Gulnisa Nazarova gave an interview on Uyghur language for Uyghur National TV.
Gyorgy Kara published an article racing the Mongol and Tibetan sources of some of the quatrains of the Ordos Prince Sagang’s maxims written for his clansmen. “On some sources of Sagang Sechen’s Teachings (1662)” in Acta Orient. Hung. 73 (2020), 605-617. https://akjournals.com/view/journals/062/062-overview.xml
Transeurasian languages are well known for ambiguous verb+verb sequences. Öner Özçelik authored a chapter on ambiguous verb sequences in Turkic languages, presenting a phonological analysis: Özçelik, Öner. 2020. “A formal phonological and acoustic analysis of verb sequences in Turkic languages”, 223-233 in a volume on ambiguous verb sequences: https://www.harrassowitz-verlag.de/title_6513.ahtml
Toivo Raun served as the external examiner for a Ph.D defense at the University of Helsinki for Elina Pallasvirta. The title of her dissertation is Transatlanttinen fennougristiikka: Suomalais-Yhdysvaltalaiset suhteet ja tieteenalan kehitys toisesta maailmasodasta 1960-luvulle (Transatlantic Finno-Ugristics: Finnish-American Relations in the Field of Finno-Ugric Linguistics from the Second World War to the 1960s).
This is nothing like an exhaustive list of faculty activities: expect to hear about others in the next iteration of the newsletter.
In Memory of Professor İlhan Başgöz
Professor Başgöz, who taught generations of students Turkish folklore, oral literature, passed away on April 13, 2021, at age 99. A fuller account of his career will be published in the next edition of the newsletter. Those who knew him and studied with him are invited to send in their memories and tributes.
News about CEUS Students
With leadership from CEUS grad students Sam Robertson, Corinna Fuller, Katharine Khamhaengwong, Anton Emakov, and Ardahbek Amantur, the amazing Association of Central Eurasian Students, CEUS’s grad student organization, successfully moved the 2021 edition of their annual conference to an all online format. For details, see the ACES website: https://aces.sitehost.iu.edu/
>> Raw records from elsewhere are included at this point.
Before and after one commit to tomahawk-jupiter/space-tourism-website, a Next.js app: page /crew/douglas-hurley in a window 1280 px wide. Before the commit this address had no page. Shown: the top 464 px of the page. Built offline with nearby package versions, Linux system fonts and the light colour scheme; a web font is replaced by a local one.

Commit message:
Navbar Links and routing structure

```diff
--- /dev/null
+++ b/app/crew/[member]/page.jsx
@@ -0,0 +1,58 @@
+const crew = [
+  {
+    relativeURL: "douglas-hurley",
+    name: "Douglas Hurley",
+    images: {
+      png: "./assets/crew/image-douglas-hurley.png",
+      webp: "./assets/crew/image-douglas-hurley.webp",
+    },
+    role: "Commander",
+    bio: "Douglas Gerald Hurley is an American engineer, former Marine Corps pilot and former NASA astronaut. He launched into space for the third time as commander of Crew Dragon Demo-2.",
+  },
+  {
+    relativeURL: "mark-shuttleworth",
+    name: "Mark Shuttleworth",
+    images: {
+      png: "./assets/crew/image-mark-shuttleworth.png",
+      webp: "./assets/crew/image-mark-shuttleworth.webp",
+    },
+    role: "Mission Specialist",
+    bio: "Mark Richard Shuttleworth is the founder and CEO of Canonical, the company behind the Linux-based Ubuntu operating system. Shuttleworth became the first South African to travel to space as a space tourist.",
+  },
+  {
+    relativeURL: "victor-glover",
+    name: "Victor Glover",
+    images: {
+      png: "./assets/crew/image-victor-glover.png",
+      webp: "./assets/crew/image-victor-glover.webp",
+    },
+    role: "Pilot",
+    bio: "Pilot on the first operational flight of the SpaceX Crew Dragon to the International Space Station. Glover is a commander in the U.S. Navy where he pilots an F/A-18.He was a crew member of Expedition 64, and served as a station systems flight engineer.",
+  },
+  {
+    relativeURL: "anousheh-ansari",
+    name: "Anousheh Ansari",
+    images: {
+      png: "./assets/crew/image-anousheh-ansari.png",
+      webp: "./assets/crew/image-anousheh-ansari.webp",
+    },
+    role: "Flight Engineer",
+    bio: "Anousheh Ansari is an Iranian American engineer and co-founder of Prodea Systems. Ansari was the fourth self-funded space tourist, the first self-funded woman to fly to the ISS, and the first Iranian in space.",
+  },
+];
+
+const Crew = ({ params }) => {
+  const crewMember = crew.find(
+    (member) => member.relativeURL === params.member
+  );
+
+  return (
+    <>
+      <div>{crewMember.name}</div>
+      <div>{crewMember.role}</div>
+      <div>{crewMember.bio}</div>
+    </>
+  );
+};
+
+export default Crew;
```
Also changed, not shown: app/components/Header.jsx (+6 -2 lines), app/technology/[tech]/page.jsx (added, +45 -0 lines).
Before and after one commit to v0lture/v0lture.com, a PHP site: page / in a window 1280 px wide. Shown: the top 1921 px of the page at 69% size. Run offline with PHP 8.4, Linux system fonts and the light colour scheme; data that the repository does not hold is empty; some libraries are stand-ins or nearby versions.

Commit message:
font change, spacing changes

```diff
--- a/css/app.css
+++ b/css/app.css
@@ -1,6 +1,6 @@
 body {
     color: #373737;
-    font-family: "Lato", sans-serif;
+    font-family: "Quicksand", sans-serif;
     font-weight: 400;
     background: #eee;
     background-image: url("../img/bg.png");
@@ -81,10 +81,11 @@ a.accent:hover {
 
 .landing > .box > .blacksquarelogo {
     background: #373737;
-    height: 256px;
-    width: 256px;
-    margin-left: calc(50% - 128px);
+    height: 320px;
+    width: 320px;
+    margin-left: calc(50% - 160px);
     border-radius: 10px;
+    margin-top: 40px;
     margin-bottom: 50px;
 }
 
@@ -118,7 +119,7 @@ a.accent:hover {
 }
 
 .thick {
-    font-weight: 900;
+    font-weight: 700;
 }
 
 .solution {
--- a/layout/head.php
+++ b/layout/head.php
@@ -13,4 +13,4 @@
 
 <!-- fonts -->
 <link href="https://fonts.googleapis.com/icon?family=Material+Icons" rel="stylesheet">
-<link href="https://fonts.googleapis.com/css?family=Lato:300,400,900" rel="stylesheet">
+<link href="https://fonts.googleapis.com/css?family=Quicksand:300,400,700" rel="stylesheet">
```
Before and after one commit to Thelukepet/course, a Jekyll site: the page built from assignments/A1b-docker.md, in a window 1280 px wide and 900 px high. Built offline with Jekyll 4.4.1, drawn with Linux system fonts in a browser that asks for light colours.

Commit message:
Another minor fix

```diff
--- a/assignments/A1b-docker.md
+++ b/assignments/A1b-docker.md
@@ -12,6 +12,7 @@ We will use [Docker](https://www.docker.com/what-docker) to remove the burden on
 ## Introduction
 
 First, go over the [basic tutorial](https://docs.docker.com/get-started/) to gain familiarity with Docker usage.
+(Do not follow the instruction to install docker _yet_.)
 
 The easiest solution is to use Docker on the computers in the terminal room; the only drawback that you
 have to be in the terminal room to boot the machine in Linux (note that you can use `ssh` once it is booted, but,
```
Kenny Linden, doctoral candidate, has given numerous presentations on his dissertation, including “Zud, and Wolves: Environmental and Animal History of Collectivization in Mongolia” “at” the University of Cambridge’s renowned Mongolia and Inner Asia Studies Unit (MIASU). https://www.miasu.socanth.cam.ac.uk/events/seminar-23-february-kenneth-linden
Joey Cleveland was awarded a Fulbright-Hays to complete his dissertation research in Mongolia in 2020-21, or when the pandemic allows. Joey’s dissertation research in Mongolia examines infrastructure breakdowns in postsocialism, focusing on the provision of hot water. His project will investigate how infrastructure such as sidewalks and public utilities—and especially their absence or breakdown—mediate political subjectivity.
Jennifer Dubeansky, doctoral candidate, co-authored an article with Jamsheed Choksy: “Ancient Iranian Stamp Seals in the Rosicrucian Egyptian Museum,” in Dinars and Dirhams: Festschrift in Honor of Michael Bates. https://brill.com/view/title/59864
Emily Stranger, doctoral candidate, published an article based on her MA research: : “Iran’s Fire Ant Warfare,” Real Clear World, https://www.realclearworld.com/articles/2020/01/10/irans_fire_ant_warfare_212157.html
Mustafa Durmaz, CEUS PhD student, has recently completed authoring an ‘Introductory Kurmanji (Kurdish)’ textbook, working with CeLCAR under Öner Özçelik’s supervision.
Jessica Storey-Nagy was awarded the REEI Mellon Endowment Dissertation Write-up Fellowship for 2021-2022.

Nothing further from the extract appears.